**Problem to work on:**
Among the lines of this listing, count those that include "README" and state the count by itself.
+++++
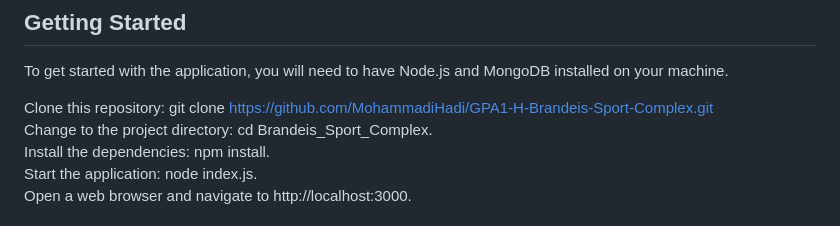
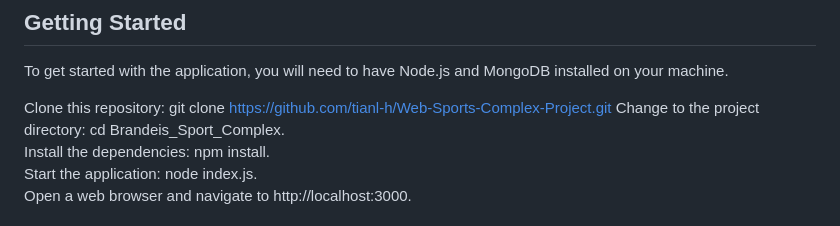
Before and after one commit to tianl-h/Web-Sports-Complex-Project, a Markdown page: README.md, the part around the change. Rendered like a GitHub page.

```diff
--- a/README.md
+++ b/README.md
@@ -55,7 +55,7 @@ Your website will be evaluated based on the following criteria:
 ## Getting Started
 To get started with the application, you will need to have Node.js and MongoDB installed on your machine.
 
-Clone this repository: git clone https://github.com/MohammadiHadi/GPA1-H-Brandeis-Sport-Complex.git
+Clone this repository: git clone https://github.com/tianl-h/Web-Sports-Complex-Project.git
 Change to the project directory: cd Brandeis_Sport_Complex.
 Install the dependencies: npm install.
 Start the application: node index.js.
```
+++++
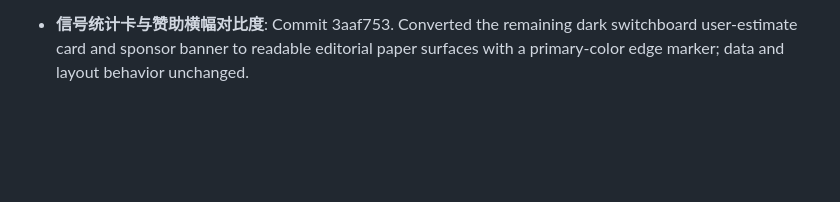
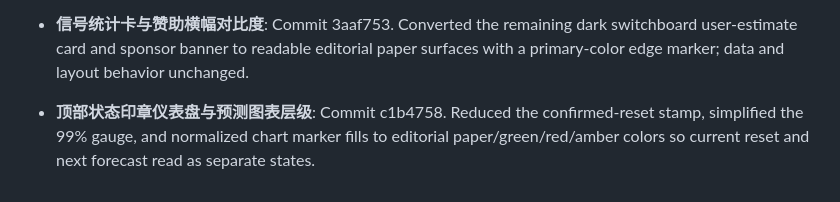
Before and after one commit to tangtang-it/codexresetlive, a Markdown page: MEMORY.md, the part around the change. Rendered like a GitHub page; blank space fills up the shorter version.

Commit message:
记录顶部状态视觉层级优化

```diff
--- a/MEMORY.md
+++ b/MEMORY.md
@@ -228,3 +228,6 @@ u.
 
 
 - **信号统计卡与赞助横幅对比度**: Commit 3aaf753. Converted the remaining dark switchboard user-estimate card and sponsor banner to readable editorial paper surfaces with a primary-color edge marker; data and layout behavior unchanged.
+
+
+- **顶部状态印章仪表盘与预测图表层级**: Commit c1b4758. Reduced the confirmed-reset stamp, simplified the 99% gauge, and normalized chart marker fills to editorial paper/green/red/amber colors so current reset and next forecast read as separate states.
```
+++++
**Output for this task:**
3